Aug. 26, 2020 / By Barbara Aubry, RN

I know y’all don’t want to hear from me twice in one month, but I saw a report recently that I had to share following the  concerns I discussed in my recent blog about updating policies and procedures for purchasing legitimate personal protective equipment (PPE)—especially N95 respirators and other protective masks.

The report is summarized in an August 11 article from MedPage Today titled “Running Low on New N95s? Reach for These Alternatives—some worked almost as well in a lab study.”

“Expired as well as fresh N95 respirators cleaned with hydrogen peroxide solution retained over 95% of fitted filtration efficiency, a small laboratory study found. N95 respirators in the wrong size had around 90%-95% fitted filtration efficiency, while two imported respirators authorized by the CDC, but not approved by the National Institute for Occupational Safety and Health (NIOSH), were much less effective, reported Emily Sickbert-Bennett, PhD, of UNC Healthcare in Chapel Hill, and colleagues writing in JAMA Internal Medicine.” 

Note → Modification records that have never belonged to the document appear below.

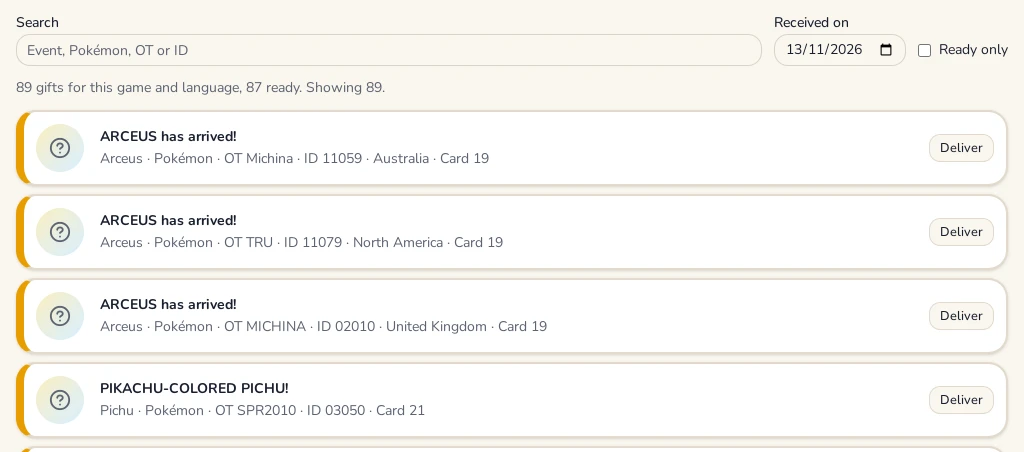
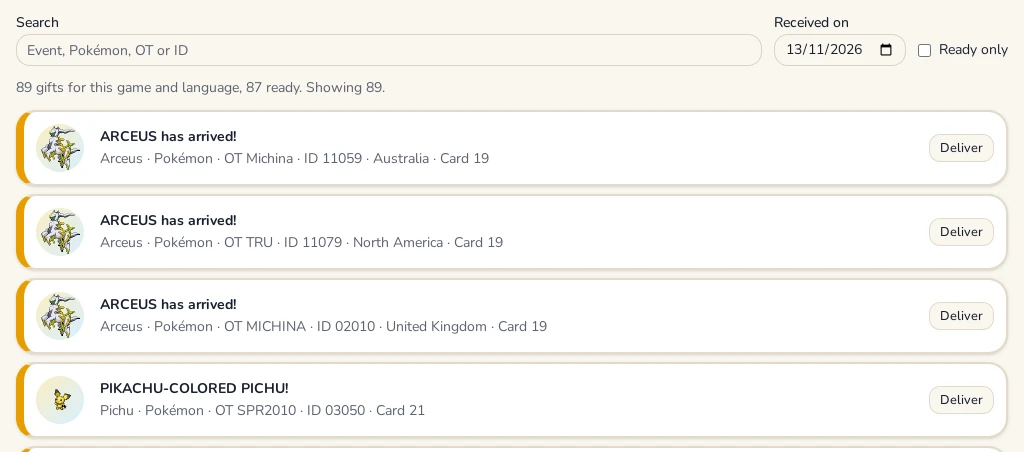
docs: show real sprites in the landing page screenshots
The screenshots blocked sprites so the repo held no Nintendo art, which left
a placeholder where each Pokémon should be. The rule now covers the code and
releases only; the README notes that screenshot artwork isn't covered by the
GPLv3.

diff --git a/web/scripts/screenshots.js b/web/scripts/screenshots.js
@@ -3,8 +3,7 @@
 //   npm run build && npx vite preview --port 4173 &
 //   npm run screenshots
 //
-// Sprites and item icons are blocked, so the images hold no Nintendo art (the app shows its
-// placeholder instead): the repo ships none.
+// Sprites and item icons load from the network as in the app, so it must be online.
 import { writeFile } from 'node:fs/promises';
 import { chromium } from 'playwright';
 
@@ -13,11 +12,23 @@ const CORPUS = new URL('../../corpus/real/pkhex-avalonia/', import.meta.url).pat
 const OUT = new URL('../static/screenshots/', import.meta.url).pathname;
 
 /**
- * Waits for running animations (the sheet sliding in) to end or be cancelled.
+ * Waits for running animations (the sheet sliding in) to end or be cancelled, and for the
+ * images on screen (sprites, item icons) to load or fail. Lazy images off screen never load, so
+ * they're left out.
  * @param {import('playwright').Page} page
  */
 async function settled(page) {
 	await page.evaluate(() => Promise.allSettled(document.getAnimations().map((a) => a.finished)));
+	await page.evaluate(() =>
+		Promise.allSettled(
+			[...document.images]
+				.filter((img) => {
+					const r = img.getBoundingClientRect();
+					return r.bottom > 0 && r.top < innerHeight && r.width > 0;
+				})
+				.map((img) => img.decode())
+		)
+	);
 }
 
 /**
@@ -73,7 +84,7 @@ async function webp(page, png, scale) {
 }
 
 const browser = await chromium.launch();
-// The service worker would serve cached sprites past the route block.
+// No service worker, so every run fetches the same pinned sprites rather than a cached mix.
 const context = await browser.newContext({
 	viewport: { width: 1280, height: 1000 },
 	deviceScaleFactor: 2,
@@ -81,7 +92,6 @@ const context = await browser.newContext({
 	serviceWorkers: 'block'
 });
 const page = await context.newPage();
-await page.route('**/gh/PokeAPI/sprites@*/**', (route) => route.abort());
 
 await page.goto(`${BASE}/app`);
 await page.getByTestId('file').setInputFiles(CORPUS + 'gen4_platinum.sav');

diff --git a/web/src/routes/+page.svelte b/web/src/routes/+page.svelte
@@ -245,9 +245,6 @@
 				Mystery Gifts for your save's game and language, ready to deliver.
 			</figcaption>
 		</figure>
-		<p class="text-xs text-muted-foreground">
-			The app shows Pokémon sprites; they're left out of these pictures.
-		</p>
 	</section>
 
 	<section aria-labelledby="features" class="flex flex-col gap-4">

diff --git a/CONTRIBUTING.md b/CONTRIBUTING.md
@@ -71,8 +71,9 @@ Coverage is local only: `cargo coverage` (needs `cargo-llvm-cov`) and `npm run c
 - **The core stays `no_std`**, does no I/O and works on byte buffers, so the DS and the web share it.
 - **TypeScript stays strict.** No `any`, no `as` type assertions (`as const` is fine), and no
   `@ts-ignore`. Narrow with a check instead; the lint config enforces this.
-- **No Nintendo assets in the repo or a release.** The DS reads fonts and graphics from the
-  user's own ROM at runtime, and the web app hotlinks sprites.
+- **No Nintendo assets in the code or a release.** The DS reads fonts and graphics from the
+  user's own ROM at runtime, and the web app hotlinks sprites. Screenshots and photos may show
+  them.
 
 ## Commits and pull requests
 

diff --git a/README.md b/README.md
@@ -73,3 +73,5 @@ rules they follow.
 - Memory Link research and references adapted from [BW_tool](https://github.com/suloku/BW_tool) (suloku).
 - Verity is a fan project, not affiliated with or endorsed by Nintendo, Game Freak or The Pokémon
   Company.
+- Screenshots and photos show Pokémon artwork © Nintendo, Game Freak and The Pokémon Company. That
+  artwork isn't covered by the GPLv3, and none of it ships with Verity.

Drs. Caitlin Dugdale, MD, and Rochelle Walensky, MD, of The Massachusetts General Hospital noted the study findings to be “reassuring evidence” of the performance of non-standard approaches to “preserving the N95 mask supply.” This is important information since the N95s are scarce and more costly than other masks that were tested.

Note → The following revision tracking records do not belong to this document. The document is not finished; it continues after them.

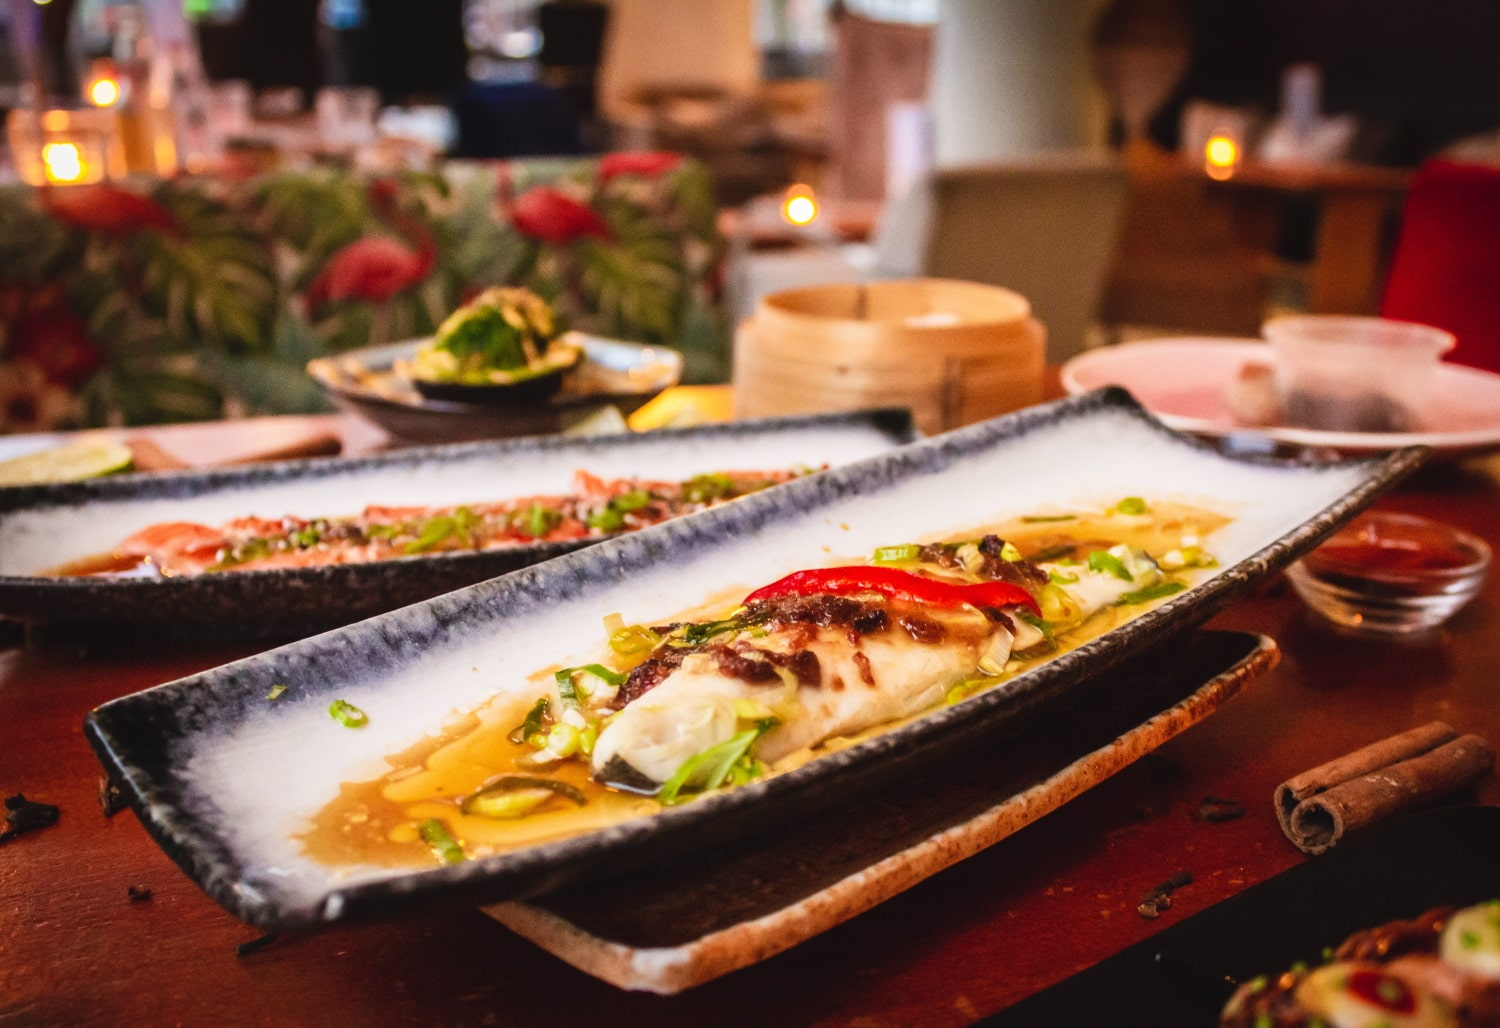
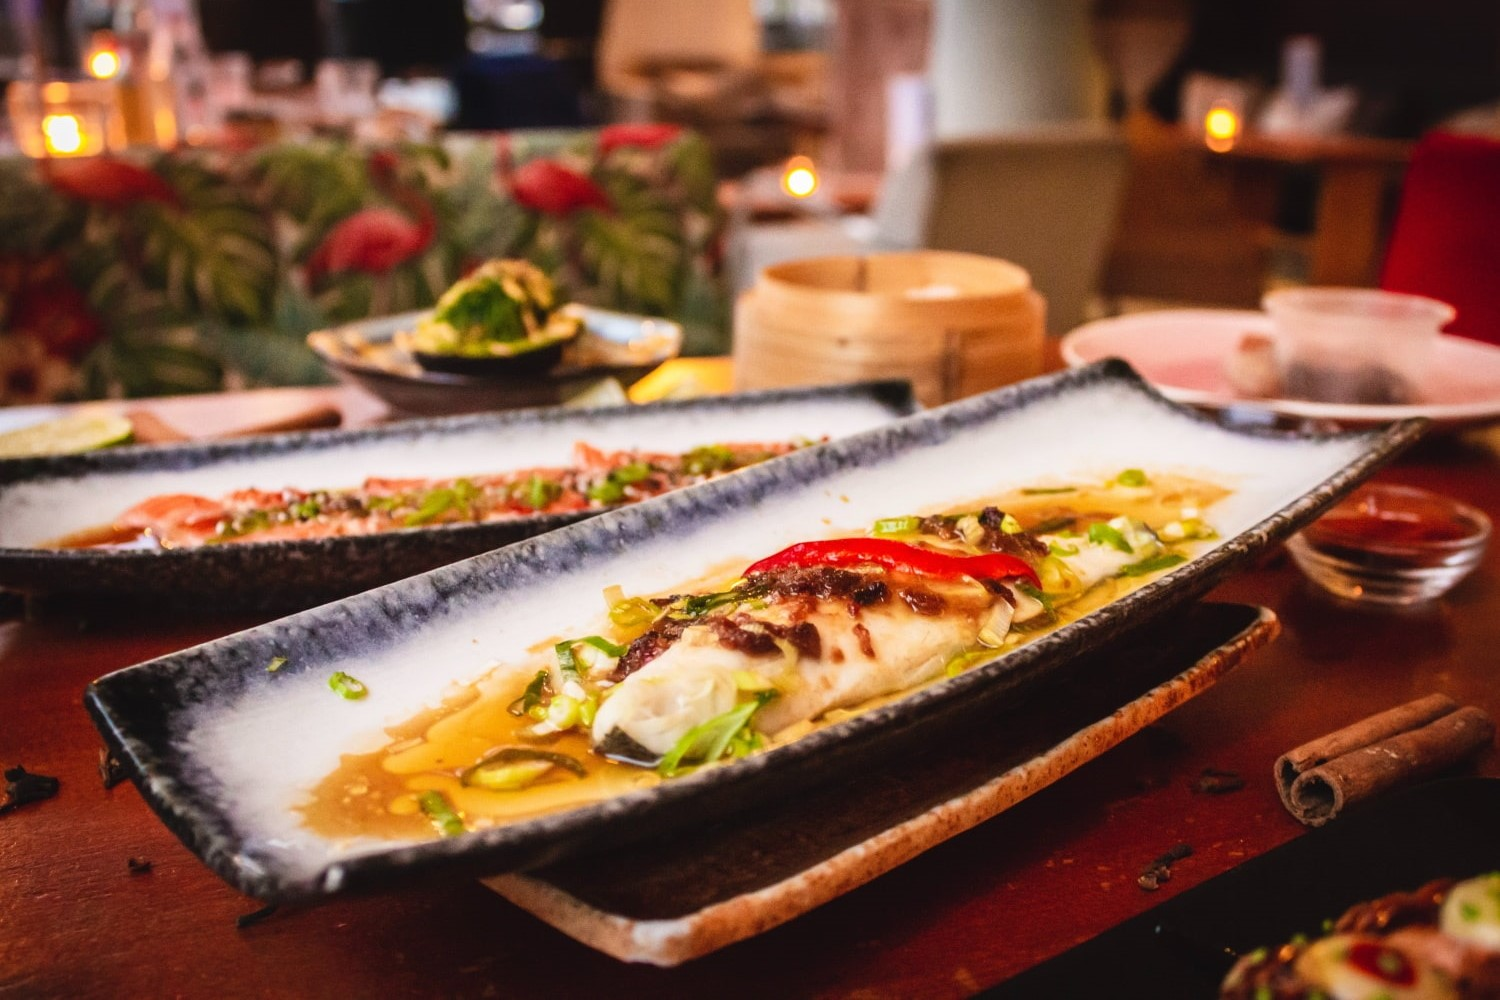
index images responsive to always see plate

diff --git a/css/styles.css b/css/styles.css
@@ -271,7 +271,7 @@ header a {
   font-size: 12pt;
 }
 
-@media only screen and (min-width: 700px) {
+@media only screen and (min-width: 650px) {
   .footer {
     padding: 1.8rem;
   }
@@ -421,7 +421,7 @@ header a {
   align-items: stretch;
   gap: 1.5rem;
 }
-@media only screen and (min-width: 700px) {
+@media only screen and (min-width: 650px) {
   .restaurants-list__group {
     display: flex;
     flex-direction: row;
@@ -444,7 +444,7 @@ header a {
 .restaurant-card:hover {
   box-shadow: 0 5px 10px #c3c3c3;
 }
-@media only screen and (min-width: 700px) {
+@media only screen and (min-width: 650px) {
   .restaurant-card {
     width: 50%;
   }
@@ -482,6 +482,28 @@ header a {
   bottom: 20px;
 }
 
+.restaurant-card__image img {
+  position: absolute;
+  bottom: 0;
+}
+@media only screen and (min-width: 500px) {
+  .restaurant-card__image img {
+    bottom: -30px;
+  }
+}
+@media only screen and (min-width: 650px) {
+  .restaurant-card__image img {
+    bottom: auto;
+    top: 0;
+  }
+}
+@media only screen and (min-width: 950px) {
+  .restaurant-card__image img {
+    top: auto;
+    bottom: -20px;
+  }
+}
+
 .menu-heading {
   position: relative;
   padding: 0;
@@ -506,7 +528,7 @@ header a {
 .menu-heading__title button {
   background-color: #F6F6F6;
 }
-@media only screen and (min-width: 700px) {
+@media only screen and (min-width: 650px) {
   .menu-heading__title {
     justify-content: flex-start;
     gap: 35px;
@@ -530,7 +552,7 @@ header a {
   font-weight: 300;
   text-transform: uppercase;
 }
-@media only screen and (min-width: 700px) {
+@media only screen and (min-width: 650px) {
   .menu-section {
     padding: 0 1.8rem 3rem 1.8rem;
   }

diff --git a/sass/layout/index/_tutorial.scss b/sass/layout/index/_tutorial.scss
@@ -7,7 +7,8 @@
         @include flex(column, center, stretch, 1.5rem);
         margin: 0;
         padding: 0 0 0 0.8rem;
-        // Large screens
+
+        // Large screens and above
         @media only screen and (min-width: $screen-lg) {
             @include flex(row, flex-start, center, 3rem);
         }
@@ -18,7 +19,8 @@
 .step {
     @include flex("", stretch, center);
     position: relative;
-    // Medium screens
+
+    // Large screens and above
     @media only screen and (min-width: $screen-lg) {
         width: 33%;
     }

diff --git a/sass/layout/index/_restaurants.scss b/sass/layout/index/_restaurants.scss
@@ -60,3 +60,23 @@
         bottom: 20px;
     }
 }
+
+// Photo positioning to see the plate with all screen sizes
+.restaurant-card__image img {
+    position: absolute;
+    bottom: 0;
+
+    @media only screen and (min-width: $screen-sm) {
+        bottom: -30px;
+    }
+
+    @media only screen and (min-width: $screen-md) {
+        bottom: auto;
+        top: 0;
+    }
+
+    @media only screen and (min-width: $screen-xl) {
+        top: auto;
+        bottom: -20px;
+    }
+}

diff --git a/sass/layout/menu/_menu.scss b/sass/layout/menu/_menu.scss
@@ -14,7 +14,7 @@
         padding: 0 $padding-x--md 3rem $padding-x--md;
     }
 
-    // Large screens
+    // Large screens and above
     @media only screen and (min-width: $screen-lg) {
         padding-left: $padding-x--lg;
         padding-right: $padding-x--lg;

diff --git a/sass/utils/_variables.scss b/sass/utils/_variables.scss
@@ -1,6 +1,8 @@
 // Breakpoints
-$screen-md: 700px;
+$screen-sm: 500px;
+$screen-md: 650px;
 $screen-lg: 800px;
+$screen-xl: 950px;
 
 // Sections horizontal padding
 $padding-x: 1.3rem;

The good news (and I am a proud 3Mer):

“Among the “commonly used” products tested, the MAXAIR Controlled Air Purifying Respirator, the Halyard Health N95, and the 3M 1870+ Aura all blocked more than 99% of particles. Two other 3M products (8210 and 1860) showed efficiencies of between 97% and 99%. As well, 3M 1860 and 8210 respirators that expired in 2009 and 2011, along with newer 3M products sanitized with ethylene oxide or vaporized hydrogen peroxide, both retained fitted filtration efficiency rates over 95%. These rates were comparable to those found with new 3M N95 respirators.

Among less commonly used products, the researchers found seven that exceeded 95% efficiency: two Dasheng models, two from 3M, and three from lesser known manufacturers. All are NIOSH approved.

But none of the new-in-the-box respirators not approved by NIOSH—including the Dasheng DTC-3X-1 and DTC-3X-2 that the CDC authorized—achieved 95% fitted filtration efficiency. The DTC-3X1 with ear loops was about 80%, and the DTC-3X2 with ear loops was about 77%. For two KN95 masks tested, one had efficiency of 85% and the other 53%.”

The study also revealed that the old fashion tie on masks fared much better than the more popular ear-loop masks at 72 and 38 percent effectiveness, respectively.

Hopefully, this study will assist administrators, supply chain managers and hospital epidemiologists in making evidence-based decisions regarding the purchase of masks to protect clinicians and other health care workers. Just be certain to purchase from trusted suppliers.

Barbara Aubry is a senior regulatory analyst with 3M Health Information Systems.

Visit the 3M HIS COVID-19 resource page.